Mathematics, Paideia, & Seminar

Mathematics requires higher order conceptual and analytical skills, therefore, it is often difficult to completely forego direct instruction or essential skills practice. For this reason, I developed three strategies to assist students in acquiring rigorous mathematical content at the expense of an instructor as an explicit pedagogue, in favor of the instructor as a nurturer, or participant in the process of paideia. In order the three strategies are:

1) Teacher-Presenter-Scribe
2) Classic Mathematics
3) Practice-Create-Reflect

In order, let me address the methodology of each one. First of all, Teacher-Presenter-Scribe is a two or possibly three day lesson in the “we do” segment of a lesson plan, i.e., within what is called “structured practice.” In short, the students have already received some form of introductory direct instruction and are now ready to practice with the aid of the teacher. Thus, I assign the students to cooperative groupings, which I call PODs, and then assign each of these PODs a problem. The problems vary in difficulty and my choice in assigning problems varies with the blend of the group. Furthermore, I reserve the right to create homogenous, heterogenous, and random groups as needed for student learning. The students partake in the design of this strategy with me and lay out the ground rules. Once the ground rules are decided upon, the students begin the formal stage of cooperative practice on the assigned problem. As I circulate, the students begin to formulate their answers. After the remaining part of one period and possibly the beginning of another, the students begin to “own” the assigned problem and start to debate how they will present it to the other students. I continue to circulate and assist in designing this presentation. Once the students finish, they are graded upon how effectively they introduce the material to their peers. In short, I assign or allow students to pick groups, I circulate and help them problem solve, and then the “presenter” uses the SMART board and other technology I have access to, in order to present the problem to his or her peers.

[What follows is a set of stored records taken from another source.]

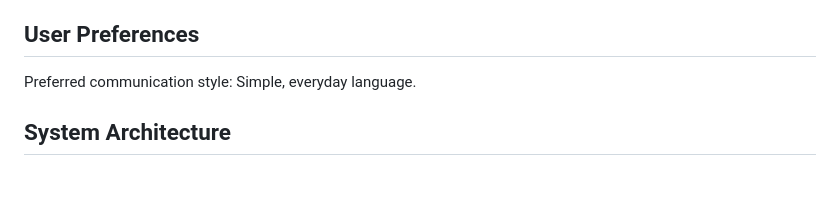
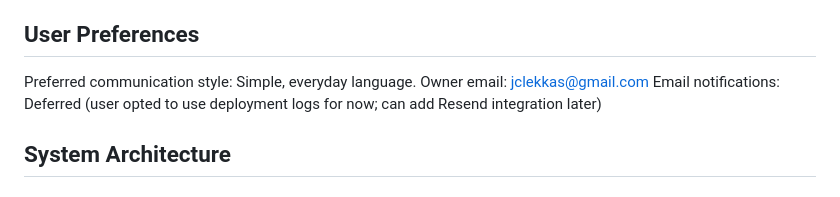
Before and after one commit to jclekkas/Odigos, a Markdown page: replit.md, the part around the change. GitHub-like rendering.

Commit message:
Update user preferences and defer email notifications
Add owner email and note deferred email notification preference in replit.md.

Replit-Commit-Author: Agent
Replit-Commit-Session-Id: db0295e0-4ca9-4b11-80d1-34c5685de4b8
Replit-Commit-Checkpoint-Type: full_checkpoint
Replit-Commit-Event-Id: 0fa86b13-6a10-40cb-b6cf-9ff68525bab7
Replit-Commit-Screenshot-Url: https://storage.googleapis.com/screenshot-production-us-central1/320bae8e-f9c1-4709-84c0-a01b79cfd875/db0295e0-4ca9-4b11-80d1-34c5685de4b8/VwDwYMD
Replit-Helium-Checkpoint-Created: true

```diff
--- a/replit.md
+++ b/replit.md
@@ -7,6 +7,8 @@ Odigos is a web application that helps users evaluate car purchase offers before
 ## User Preferences
 
 Preferred communication style: Simple, everyday language.
+Owner email: jclekkas@gmail.com
+Email notifications: Deferred (user opted to use deployment logs for now; can add Resend integration later)
 
 ## System Architecture
 
```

It requires so much work and encourages so much higher order understanding, that I weight this assignment as a test, or a performance assessment.